The design inspiration began with the concept that the Nancy Richardson Design Center design become a “heart” of the campus, according to Shafer.

“The exterior is a beacon that can be seen across campus and is a central gathering space. The interior design encourages collaboration and showcases the innovation happening in the studios,” he said.

The building also has exposed building systems throughout.

“This didactic design approach is an important part of the design philosophy,” Shafer said. “The building itself was conceived as a teaching tool for students.”

The design school also houses a senior design lab that was developed with a full glass wall allowing visibility into the design process and creating a continuum of inspired ideas.

Published in the Sept. 18-Oct. 1, 2019, issue of CREJ.
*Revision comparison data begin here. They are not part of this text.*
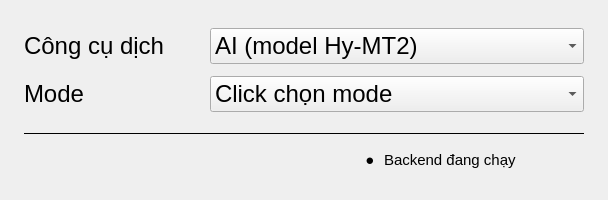
This is ui/ui/MainWindow.ui in Le-Van-Long2k/translate-tool as Qt 5 draws it before an edit. The edited form follows.
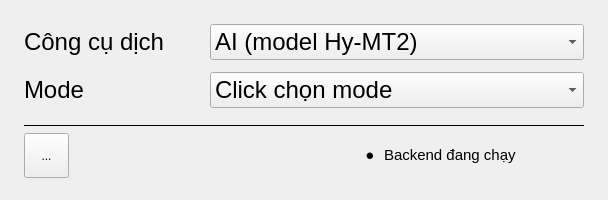
This is the edited form. Icons and pictures are not drawn.

Patch:
```diff
--- a/ui/ui/MainWindow.ui
+++ b/ui/ui/MainWindow.ui
@@ -231,6 +231,35 @@
      <property name="spacing">
       <number>8</number>
      </property>
+     <item>
+      <widget class="QToolButton" name="setting_btn">
+       <property name="sizePolicy">
+        <sizepolicy hsizetype="Fixed" vsizetype="Fixed">
+         <horstretch>45</horstretch>
+         <verstretch>45</verstretch>
+        </sizepolicy>
+       </property>
+       <property name="minimumSize">
+        <size>
+         <width>45</width>
+         <height>45</height>
+        </size>
+       </property>
+       <property name="text">
+        <string>...</string>
+       </property>
+       <property name="icon">
+        <iconset resource="../resources.qrc">
+         <normaloff>:/icons/setting.svg</normaloff>:/icons/setting.svg</iconset>
+       </property>
+       <property name="iconSize">
+        <size>
+         <width>40</width>
+         <height>40</height>
+        </size>
+       </property>
+      </widget>
+     </item>
      <item>
       <spacer name="backendSpacer">
        <property name="orientation">
```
Kris Oppermann Stern is publisher and editor of Building Dialogue, a Colorado Real Estate Journal publication, and editor of CREJ's construction, design, and engineering section, including news and bylined articles. Building Dialogue is a quarterly, four-color magazine that caters specifically to the AEC industry, including features on projects and people, as well as covering trends…